Higher Education, Kira McPherson
Publisher: Ultimo Press
ISBN: 9781761151378
Pages: 336pp
Publication Date: 1 February 2023
RRP: $34.99

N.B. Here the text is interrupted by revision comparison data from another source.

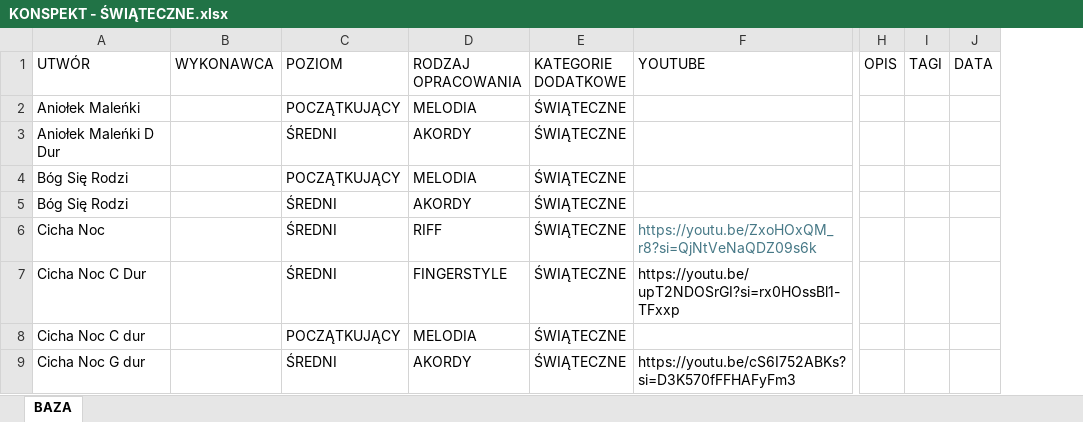
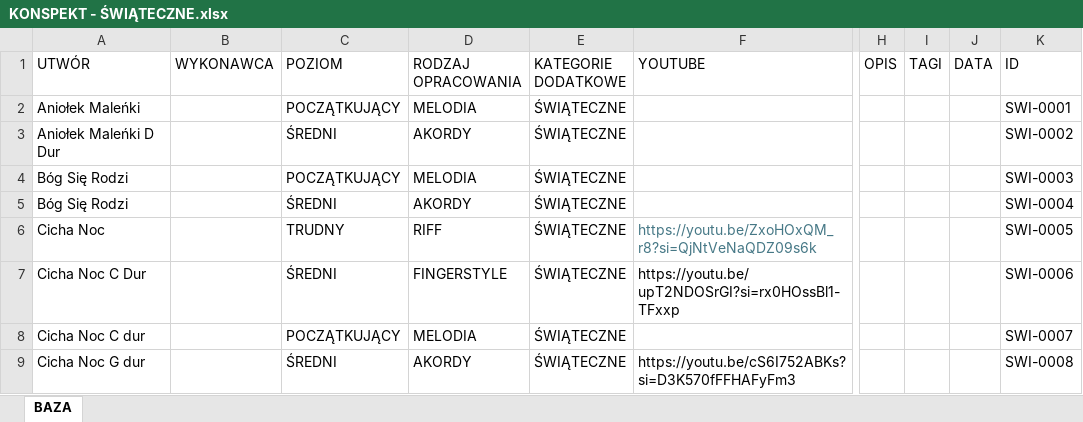
Before and after one commit to WujekSzpon/swiateczne-opracowania, an Excel workbook: KONSPEKT - ŚWIĄTECZNE.xlsx, sheet BAZA, drawn as a sheet; only a part is shown, gaps mark what is left out; values as stored, in another font and other column widths than the file's, no borders; table styles not drawn; the diff names each change by its address in the sheet, - before the commit and + after, or states it on an @@ line.

```diff
--- a/KONSPEKT - ŚWIĄTECZNE.xlsx (sheet BAZA)
+++ b/KONSPEKT - ŚWIĄTECZNE.xlsx (sheet BAZA)
+column K (ID), rows 2-9: SWI-0001 | SWI-0002 | SWI-0003 | SWI-0004 | SWI-0005 | SWI-0006 | SWI-0007 | SWI-0008
-C6 (POZIOM): ŚREDNI
+C6 (POZIOM): TRUDNY
```
Also changed, not shown: 2 other files.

Ellie Fisher is a writer. Her creative work has appeared in Westerly Magazine, Swim Meet Lit Mag, Devotion Zine, and Pulch Mag, amongst others. Ellie is a PhD candidate in Creative Writing at the University of Western Australia. She splits her time between Kinjarling and Boorloo.